Activity
Filter the entries down to the lines holding "color", then copy those lines.

(Code change snippets)
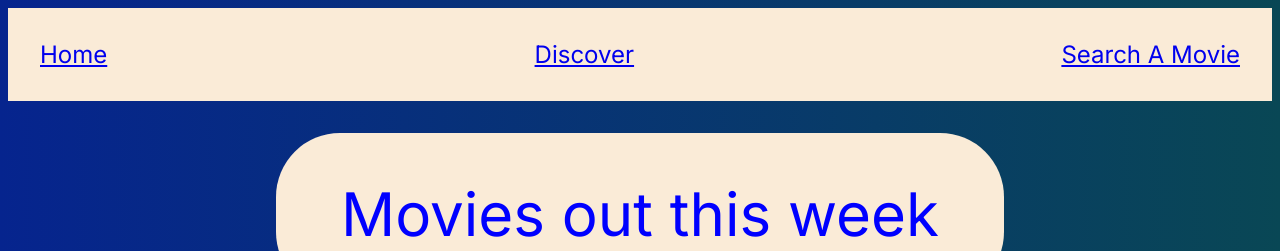
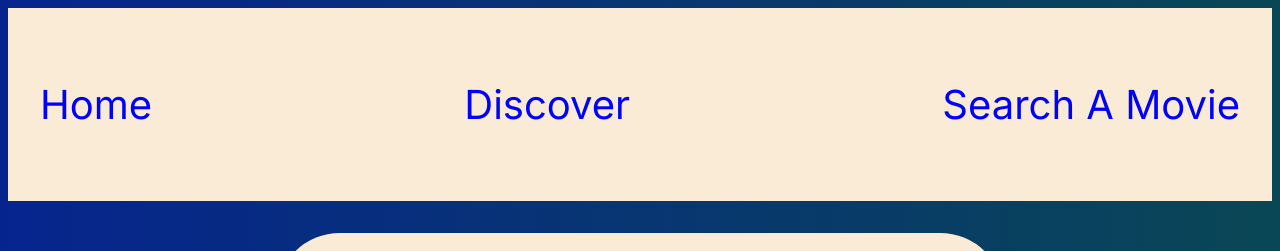
Before and after one commit to carey-andrew/nextjs-MovieAPI-remake, a Next.js app in the folder movie-api/: page / in a window 1280 px wide. Shown: the top 251 px of the page. Built offline with nearby package versions, Linux system fonts and the light colour scheme; no server answers.

Commit message:
removed text decoration from links

```diff
--- a/movie-api/app/components/header/Header.jsx
+++ b/movie-api/app/components/header/Header.jsx
@@ -1,14 +1,13 @@
 import Link from "next/link";
 import "./header.css";
-import "../../../app/globals.css";
 
 export default function Header() {
   return (
     <>
       <div className="nav">
-        <Link href="/">Home</Link>
-        <Link href="Discover">Discover</Link>
-        <Link href="/Search">Search A Movie</Link>
+        <Link href="/"><p>Home</p></Link>
+        <Link href="Discover"><p>Discover</p></Link>
+        <Link href="/Search"><p>Search A Movie</p></Link>
       </div>
     </>
   );
--- a/movie-api/app/components/header/header.css
+++ b/movie-api/app/components/header/header.css
@@ -1,12 +1,19 @@
 .nav {
     color: white;
-    text-decoration: none;
     background-color: antiquewhite;
     display:flex;
     justify-content: space-between;
     padding: 2rem;
     margin-bottom: 2rem;
-    font-size: x-large;
+}
+.nav a {
+    text-decoration: none; /* Remove default underline from links */
+  }
+p {
+    font-size: 40px;
     text-decoration: none;
-    color: inherit;
+    color: blue;
 }
+p:hover {
+    color:rgb(230, 80, 155);
+}
```
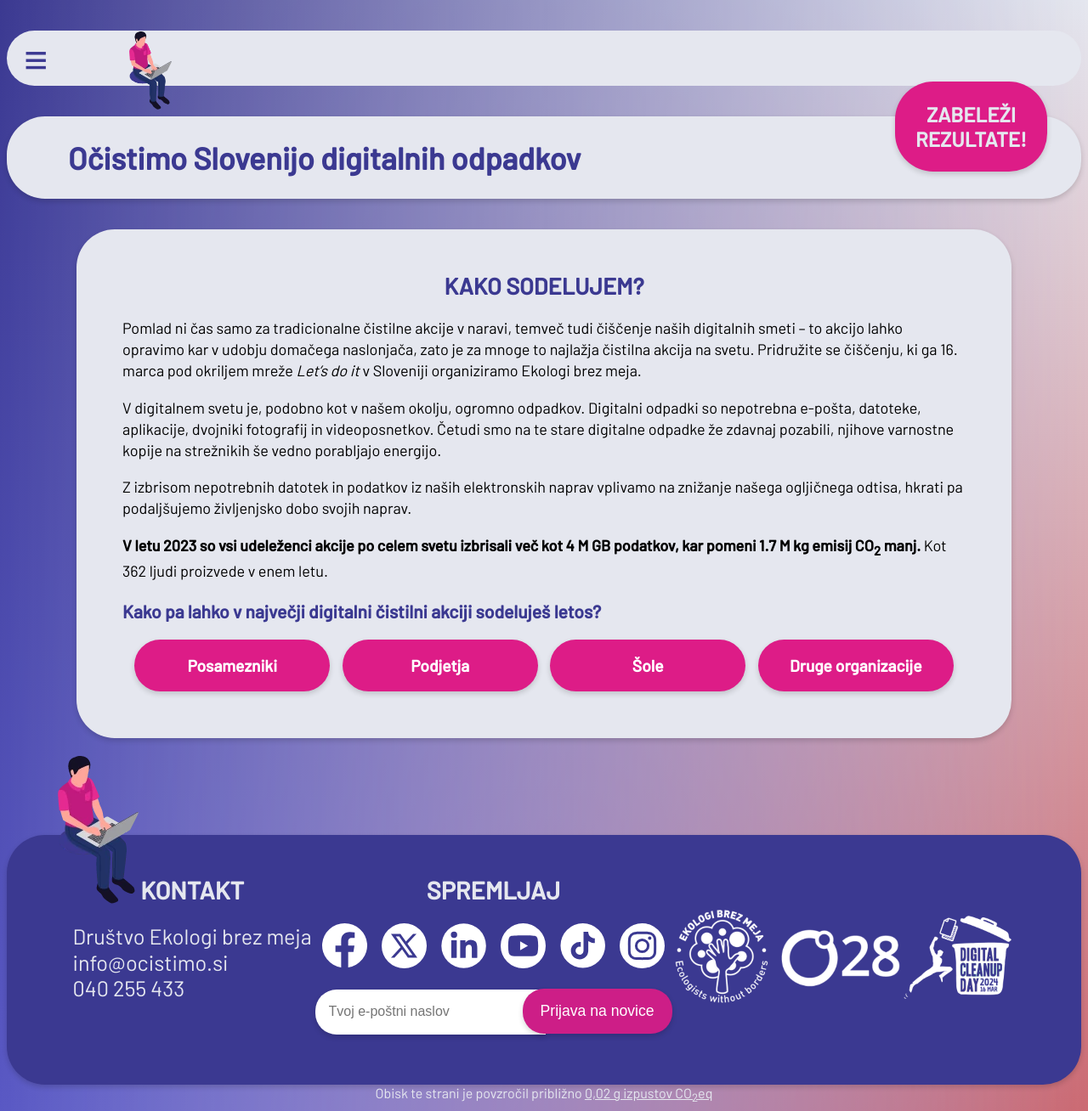
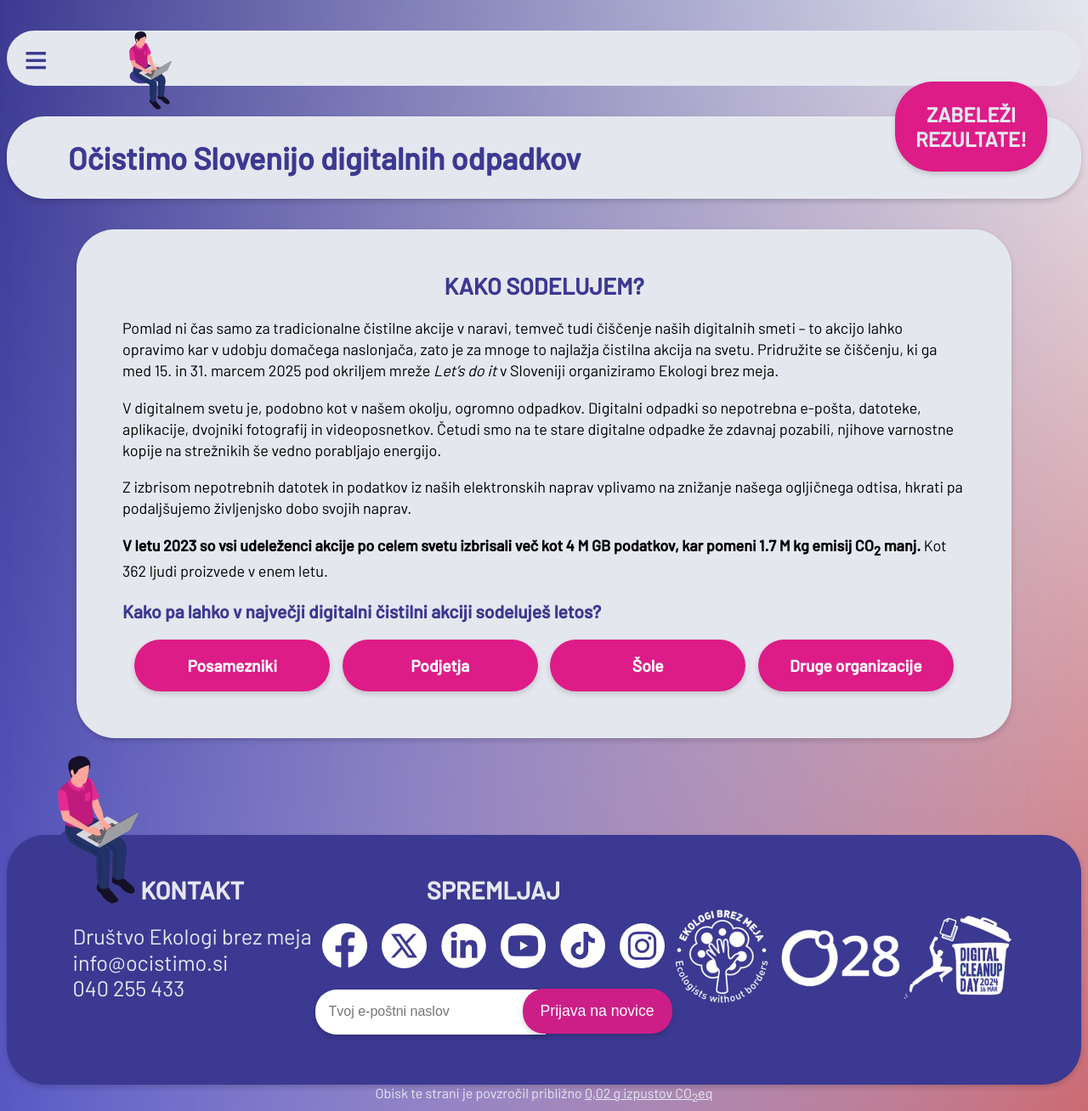
Before and after one commit to ewba/dcd-si, a Jekyll site: the page built from kako-sodelujem.md, in a window 1280 px wide. Shown: the whole page at 85% size. Built offline with Jekyll 4.4.1, drawn with Linux system fonts in a browser that asks for light colours.

Commit message:
Update kako-sodelujem.md

```diff
--- a/kako-sodelujem.md
+++ b/kako-sodelujem.md
@@ -6,7 +6,7 @@ meta-description: Lani so vsi udeleženci akcije digitalnega čiščenja izbrisa
 title: Kako sodelujem?
 ---
 
-Pomlad ni čas samo za tradicionalne čistilne akcije v naravi, temveč tudi čiščenje naših digitalnih smeti – to akcijo lahko opravimo kar v udobju domačega naslonjača, zato je za mnoge to najlažja čistilna akcija na svetu. Pridružite se čiščenju, ki ga 16. marca pod okriljem mreže *Let’s do it* v Sloveniji organiziramo Ekologi brez meja.
+Pomlad ni čas samo za tradicionalne čistilne akcije v naravi, temveč tudi čiščenje naših digitalnih smeti – to akcijo lahko opravimo kar v udobju domačega naslonjača, zato je za mnoge to najlažja čistilna akcija na svetu. Pridružite se čiščenju, ki ga med 15. in 31. marcem 2025 pod okriljem mreže *Let’s do it* v Sloveniji organiziramo Ekologi brez meja.
 
 V digitalnem svetu je, podobno kot v našem okolju, ogromno odpadkov. Digitalni odpadki so nepotrebna e-pošta, datoteke, aplikacije, dvojniki fotografij in videoposnetkov. Četudi smo na te stare digitalne odpadke že zdavnaj pozabili, njihove varnostne kopije na strežnikih še vedno porabljajo energijo.
 
```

Exercise result
     color: white;
     background-color: antiquewhite;
-    color: inherit;
+    color: blue;
+    color:rgb(230, 80, 155);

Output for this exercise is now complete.